A noontime radio broadcast, sponsored by Four Roses bourbon, came with obvious benefits. More local distillery product, Ole Smokey Moonshine, was supplied backstage at Forecastle — far tastier than the authentic Kentucky moonshine that marred a Lexington gig years earlier, immortalized in the Trampled song “Feet and Bones” (“Those boys from Harlan
came, and they don’t mess around.”)
Most of the drinking waited until after set time, though. And then it came on like one of Young’s fiddle solos: woozy and loud, yet graceful and beautiful.
“It’s a nice last hurrah for them on this trip, which was a little extra chaotic for them,” Tholen explained/warned earlier. The band would fly home the next day for a three-day respite before continuing the summer marathon at such famed venues as the Newport Folk Festival and Denver’s sold-out Red Rocks Amphitheater.
With an early-morning flight to get home to the family, the birthday boy left the party early. The rest of the members wouldn’t fly out till midday, so they rolled on to see Forecastle headliner Beck finish it off.
The band loves festivals, and not just because they’re among the biggest paydays of the year. “We all got into this because we love music,” Simonett said. “A lot has changed, but not that.”
They greeted Beck’s song “Golden Age” with open beers, a big singalong and even a few air-guitar chords.

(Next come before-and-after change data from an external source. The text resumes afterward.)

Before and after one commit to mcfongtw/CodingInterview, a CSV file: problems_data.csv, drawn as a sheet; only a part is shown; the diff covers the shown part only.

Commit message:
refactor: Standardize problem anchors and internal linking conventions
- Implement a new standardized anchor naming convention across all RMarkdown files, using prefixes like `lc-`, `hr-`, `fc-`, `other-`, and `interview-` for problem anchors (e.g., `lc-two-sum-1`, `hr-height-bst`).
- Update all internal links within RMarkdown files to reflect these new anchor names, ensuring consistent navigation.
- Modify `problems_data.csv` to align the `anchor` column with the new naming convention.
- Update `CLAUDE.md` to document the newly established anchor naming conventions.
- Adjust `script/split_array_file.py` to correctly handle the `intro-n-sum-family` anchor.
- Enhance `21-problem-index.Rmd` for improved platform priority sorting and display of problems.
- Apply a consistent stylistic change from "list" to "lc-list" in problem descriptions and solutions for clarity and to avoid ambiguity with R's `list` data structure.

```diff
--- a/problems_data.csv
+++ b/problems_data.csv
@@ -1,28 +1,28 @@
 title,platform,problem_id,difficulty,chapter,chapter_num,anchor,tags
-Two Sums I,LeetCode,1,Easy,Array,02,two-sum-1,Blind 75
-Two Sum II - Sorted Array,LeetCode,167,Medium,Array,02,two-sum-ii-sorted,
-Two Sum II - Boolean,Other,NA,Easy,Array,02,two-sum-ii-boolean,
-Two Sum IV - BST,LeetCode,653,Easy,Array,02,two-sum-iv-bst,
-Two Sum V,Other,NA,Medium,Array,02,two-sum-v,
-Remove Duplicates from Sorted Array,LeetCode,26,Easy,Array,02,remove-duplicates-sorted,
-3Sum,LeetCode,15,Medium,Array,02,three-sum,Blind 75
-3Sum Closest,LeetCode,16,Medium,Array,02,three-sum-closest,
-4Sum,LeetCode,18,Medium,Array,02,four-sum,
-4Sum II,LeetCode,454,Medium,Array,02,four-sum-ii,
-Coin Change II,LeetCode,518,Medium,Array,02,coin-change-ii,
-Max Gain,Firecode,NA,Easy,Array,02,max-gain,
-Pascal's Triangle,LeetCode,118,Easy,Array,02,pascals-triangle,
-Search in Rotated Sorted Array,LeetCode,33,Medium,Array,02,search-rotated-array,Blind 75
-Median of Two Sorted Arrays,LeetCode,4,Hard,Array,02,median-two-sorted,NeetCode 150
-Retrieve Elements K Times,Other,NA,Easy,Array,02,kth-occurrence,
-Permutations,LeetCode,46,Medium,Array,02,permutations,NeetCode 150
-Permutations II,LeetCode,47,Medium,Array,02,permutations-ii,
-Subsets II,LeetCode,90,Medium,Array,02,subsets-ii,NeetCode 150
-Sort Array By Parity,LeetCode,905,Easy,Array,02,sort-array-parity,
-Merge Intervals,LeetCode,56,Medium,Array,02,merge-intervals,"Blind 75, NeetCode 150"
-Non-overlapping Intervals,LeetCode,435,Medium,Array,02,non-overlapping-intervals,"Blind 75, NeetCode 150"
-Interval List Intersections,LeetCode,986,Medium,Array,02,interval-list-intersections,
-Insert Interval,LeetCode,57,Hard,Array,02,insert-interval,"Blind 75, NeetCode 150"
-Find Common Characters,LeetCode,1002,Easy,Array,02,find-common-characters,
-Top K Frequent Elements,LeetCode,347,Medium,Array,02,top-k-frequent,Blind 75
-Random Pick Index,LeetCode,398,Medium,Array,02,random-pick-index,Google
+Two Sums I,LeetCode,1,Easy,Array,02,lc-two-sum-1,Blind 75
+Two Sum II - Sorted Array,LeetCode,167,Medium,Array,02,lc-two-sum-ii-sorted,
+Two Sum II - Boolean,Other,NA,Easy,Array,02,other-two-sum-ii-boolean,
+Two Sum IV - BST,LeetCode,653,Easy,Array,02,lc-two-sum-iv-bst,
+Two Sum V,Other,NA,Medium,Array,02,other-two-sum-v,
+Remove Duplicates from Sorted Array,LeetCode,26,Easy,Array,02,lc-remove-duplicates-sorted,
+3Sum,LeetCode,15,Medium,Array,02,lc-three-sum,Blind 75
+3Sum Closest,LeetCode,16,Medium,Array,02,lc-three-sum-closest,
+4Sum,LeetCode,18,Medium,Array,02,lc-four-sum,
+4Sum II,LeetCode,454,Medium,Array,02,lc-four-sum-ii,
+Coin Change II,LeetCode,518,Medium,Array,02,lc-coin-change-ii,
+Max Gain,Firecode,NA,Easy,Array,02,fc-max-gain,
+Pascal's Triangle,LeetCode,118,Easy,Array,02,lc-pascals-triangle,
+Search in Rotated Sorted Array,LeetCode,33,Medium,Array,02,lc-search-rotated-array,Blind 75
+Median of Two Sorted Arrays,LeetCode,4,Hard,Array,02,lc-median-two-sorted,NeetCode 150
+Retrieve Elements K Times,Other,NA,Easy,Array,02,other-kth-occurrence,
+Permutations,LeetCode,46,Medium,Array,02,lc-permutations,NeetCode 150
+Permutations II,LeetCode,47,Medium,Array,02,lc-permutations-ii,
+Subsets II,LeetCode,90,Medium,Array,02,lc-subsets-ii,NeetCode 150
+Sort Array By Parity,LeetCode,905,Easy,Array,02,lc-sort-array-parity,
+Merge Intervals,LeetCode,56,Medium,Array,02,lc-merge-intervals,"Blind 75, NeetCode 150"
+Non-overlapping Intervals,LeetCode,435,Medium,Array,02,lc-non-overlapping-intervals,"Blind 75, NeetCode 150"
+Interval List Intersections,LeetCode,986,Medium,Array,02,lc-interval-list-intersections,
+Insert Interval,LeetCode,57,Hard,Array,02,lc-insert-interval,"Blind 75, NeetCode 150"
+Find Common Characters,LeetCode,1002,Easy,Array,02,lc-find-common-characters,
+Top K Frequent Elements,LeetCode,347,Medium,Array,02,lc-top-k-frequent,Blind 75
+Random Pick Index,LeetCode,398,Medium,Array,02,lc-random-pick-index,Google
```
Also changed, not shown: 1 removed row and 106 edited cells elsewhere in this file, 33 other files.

If it weren’t for the other fans cutting in to rave about their show, you wouldn’t know this bunch from any other set of close friends in the crowd looking for a good time.
Chris Riemenschneider • 612-673-4658